YOUR OBJECTIVE ▸ Every line of the data below is to be given again as it appears, with the images removed.

RECORDS FOR THIS EXERCISE ▸
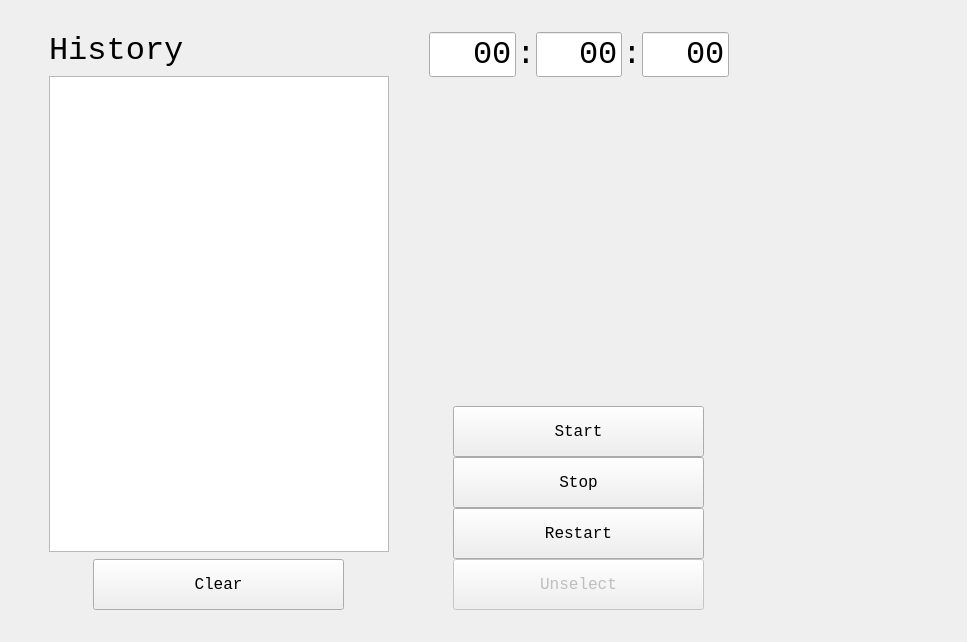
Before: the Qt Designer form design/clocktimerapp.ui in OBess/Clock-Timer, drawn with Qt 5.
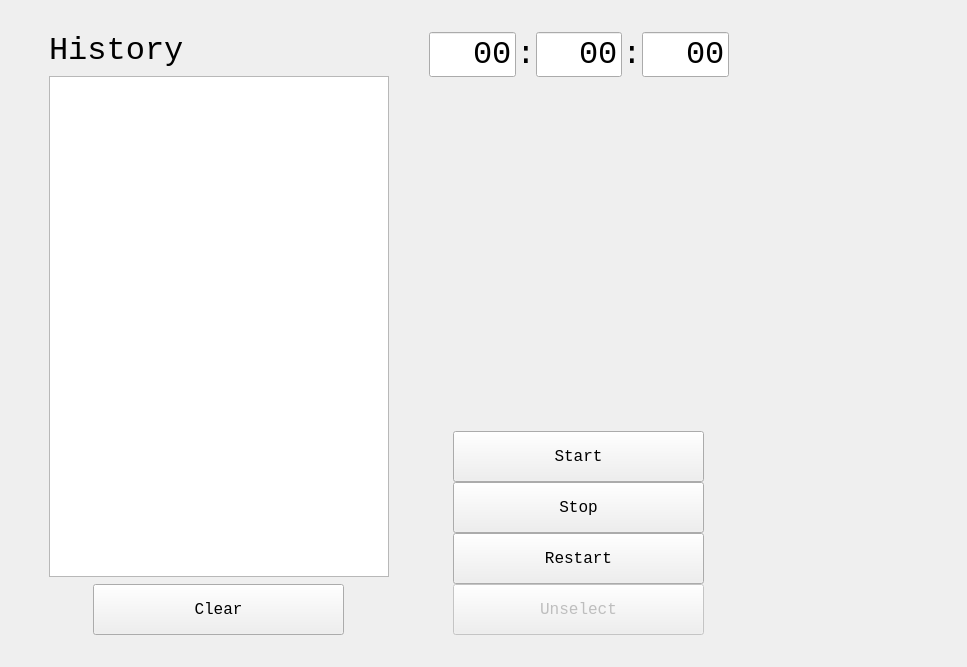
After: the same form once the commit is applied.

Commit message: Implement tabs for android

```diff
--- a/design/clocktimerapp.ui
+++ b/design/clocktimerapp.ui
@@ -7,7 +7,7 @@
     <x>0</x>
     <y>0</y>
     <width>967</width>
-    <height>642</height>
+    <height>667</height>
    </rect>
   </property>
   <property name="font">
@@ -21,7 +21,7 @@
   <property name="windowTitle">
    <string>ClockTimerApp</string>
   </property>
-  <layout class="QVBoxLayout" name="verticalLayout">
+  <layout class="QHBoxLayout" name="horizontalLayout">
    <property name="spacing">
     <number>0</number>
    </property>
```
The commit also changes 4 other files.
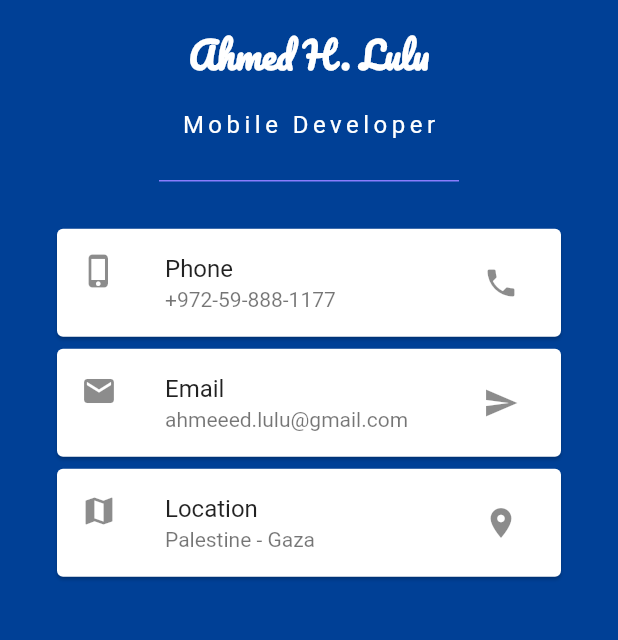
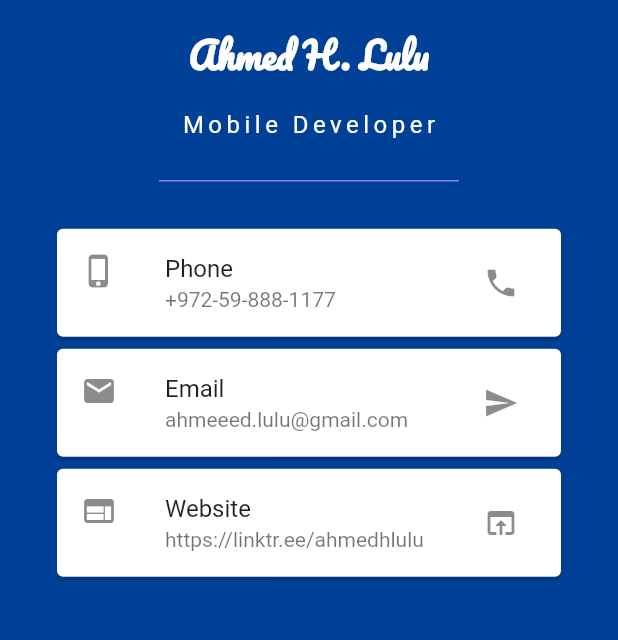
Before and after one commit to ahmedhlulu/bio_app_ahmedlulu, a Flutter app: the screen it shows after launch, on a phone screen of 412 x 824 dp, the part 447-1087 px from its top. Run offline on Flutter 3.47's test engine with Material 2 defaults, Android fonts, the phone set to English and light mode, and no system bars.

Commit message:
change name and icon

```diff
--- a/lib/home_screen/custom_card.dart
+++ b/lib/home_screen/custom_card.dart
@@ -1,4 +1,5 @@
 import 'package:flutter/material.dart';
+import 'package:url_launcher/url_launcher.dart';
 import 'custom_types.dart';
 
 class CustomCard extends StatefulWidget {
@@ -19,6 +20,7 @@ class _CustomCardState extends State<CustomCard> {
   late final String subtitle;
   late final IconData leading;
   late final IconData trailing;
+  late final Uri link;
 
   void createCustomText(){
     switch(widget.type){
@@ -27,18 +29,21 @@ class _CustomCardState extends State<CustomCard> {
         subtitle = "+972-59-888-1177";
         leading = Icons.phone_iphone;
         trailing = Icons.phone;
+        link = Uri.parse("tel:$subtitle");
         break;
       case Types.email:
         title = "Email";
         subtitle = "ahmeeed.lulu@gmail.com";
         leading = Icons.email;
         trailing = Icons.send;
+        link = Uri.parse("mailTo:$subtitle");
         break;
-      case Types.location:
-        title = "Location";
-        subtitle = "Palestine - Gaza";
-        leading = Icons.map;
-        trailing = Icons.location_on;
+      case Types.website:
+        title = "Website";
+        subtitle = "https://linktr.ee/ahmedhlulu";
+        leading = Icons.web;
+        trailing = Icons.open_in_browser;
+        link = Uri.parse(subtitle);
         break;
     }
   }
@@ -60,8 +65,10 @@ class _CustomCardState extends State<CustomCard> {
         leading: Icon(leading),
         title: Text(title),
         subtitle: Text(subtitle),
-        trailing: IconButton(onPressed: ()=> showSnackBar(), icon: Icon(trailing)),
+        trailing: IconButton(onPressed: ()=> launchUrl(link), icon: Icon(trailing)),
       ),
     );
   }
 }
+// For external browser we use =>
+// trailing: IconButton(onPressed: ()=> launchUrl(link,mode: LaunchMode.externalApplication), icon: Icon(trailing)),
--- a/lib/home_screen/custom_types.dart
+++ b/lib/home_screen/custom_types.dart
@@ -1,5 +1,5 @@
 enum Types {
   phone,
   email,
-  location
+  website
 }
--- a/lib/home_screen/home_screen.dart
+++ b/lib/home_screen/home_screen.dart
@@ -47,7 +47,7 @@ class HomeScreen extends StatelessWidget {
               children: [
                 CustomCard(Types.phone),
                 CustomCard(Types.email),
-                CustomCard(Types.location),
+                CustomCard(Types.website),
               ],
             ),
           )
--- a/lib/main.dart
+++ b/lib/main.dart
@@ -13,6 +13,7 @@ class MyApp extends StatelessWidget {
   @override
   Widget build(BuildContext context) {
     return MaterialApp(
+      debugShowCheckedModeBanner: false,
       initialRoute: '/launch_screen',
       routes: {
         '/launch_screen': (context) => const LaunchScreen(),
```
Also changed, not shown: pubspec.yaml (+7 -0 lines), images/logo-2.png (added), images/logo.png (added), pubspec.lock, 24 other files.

RESULT OF THIS TASK ▸
Before: the Qt Designer form design/clocktimerapp.ui in OBess/Clock-Timer, drawn with Qt 5.
After: the same form once the commit is applied.

Commit message: Implement tabs for android

```diff
--- a/design/clocktimerapp.ui
+++ b/design/clocktimerapp.ui
@@ -7,7 +7,7 @@
     <x>0</x>
     <y>0</y>
     <width>967</width>
-    <height>642</height>
+    <height>667</height>
    </rect>
   </property>
   <property name="font">
@@ -21,7 +21,7 @@
   <property name="windowTitle">
    <string>ClockTimerApp</string>
   </property>
-  <layout class="QVBoxLayout" name="verticalLayout">
+  <layout class="QHBoxLayout" name="horizontalLayout">
    <property name="spacing">
     <number>0</number>
    </property>
```
The commit also changes 4 other files.
Before and after one commit to ahmedhlulu/bio_app_ahmedlulu, a Flutter app: the screen it shows after launch, on a phone screen of 412 x 824 dp, the part 447-1087 px from its top. Run offline on Flutter 3.47's test engine with Material 2 defaults, Android fonts, the phone set to English and light mode, and no system bars.

Commit message:
change name and icon

```diff
--- a/lib/home_screen/custom_card.dart
+++ b/lib/home_screen/custom_card.dart
@@ -1,4 +1,5 @@
 import 'package:flutter/material.dart';
+import 'package:url_launcher/url_launcher.dart';
 import 'custom_types.dart';
 
 class CustomCard extends StatefulWidget {
@@ -19,6 +20,7 @@ class _CustomCardState extends State<CustomCard> {
   late final String subtitle;
   late final IconData leading;
   late final IconData trailing;
+  late final Uri link;
 
   void createCustomText(){
     switch(widget.type){
@@ -27,18 +29,21 @@ class _CustomCardState extends State<CustomCard> {
         subtitle = "+972-59-888-1177";
         leading = Icons.phone_iphone;
         trailing = Icons.phone;
+        link = Uri.parse("tel:$subtitle");
         break;
       case Types.email:
         title = "Email";
         subtitle = "ahmeeed.lulu@gmail.com";
         leading = Icons.email;
         trailing = Icons.send;
+        link = Uri.parse("mailTo:$subtitle");
         break;
-      case Types.location:
-        title = "Location";
-        subtitle = "Palestine - Gaza";
-        leading = Icons.map;
-        trailing = Icons.location_on;
+      case Types.website:
+        title = "Website";
+        subtitle = "https://linktr.ee/ahmedhlulu";
+        leading = Icons.web;
+        trailing = Icons.open_in_browser;
+        link = Uri.parse(subtitle);
         break;
     }
   }
@@ -60,8 +65,10 @@ class _CustomCardState extends State<CustomCard> {
         leading: Icon(leading),
         title: Text(title),
         subtitle: Text(subtitle),
-        trailing: IconButton(onPressed: ()=> showSnackBar(), icon: Icon(trailing)),
+        trailing: IconButton(onPressed: ()=> launchUrl(link), icon: Icon(trailing)),
       ),
     );
   }
 }
+// For external browser we use =>
+// trailing: IconButton(onPressed: ()=> launchUrl(link,mode: LaunchMode.externalApplication), icon: Icon(trailing)),
--- a/lib/home_screen/custom_types.dart
+++ b/lib/home_screen/custom_types.dart
@@ -1,5 +1,5 @@
 enum Types {
   phone,
   email,
-  location
+  website
 }
--- a/lib/home_screen/home_screen.dart
+++ b/lib/home_screen/home_screen.dart
@@ -47,7 +47,7 @@ class HomeScreen extends StatelessWidget {
               children: [
                 CustomCard(Types.phone),
                 CustomCard(Types.email),
-                CustomCard(Types.location),
+                CustomCard(Types.website),
               ],
             ),
           )
--- a/lib/main.dart
+++ b/lib/main.dart
@@ -13,6 +13,7 @@ class MyApp extends StatelessWidget {
   @override
   Widget build(BuildContext context) {
     return MaterialApp(
+      debugShowCheckedModeBanner: false,
       initialRoute: '/launch_screen',
       routes: {
         '/launch_screen': (context) => const LaunchScreen(),
```
Also changed, not shown: pubspec.yaml (+7 -0 lines), images/logo-2.png (added), images/logo.png (added), pubspec.lock, 24 other files.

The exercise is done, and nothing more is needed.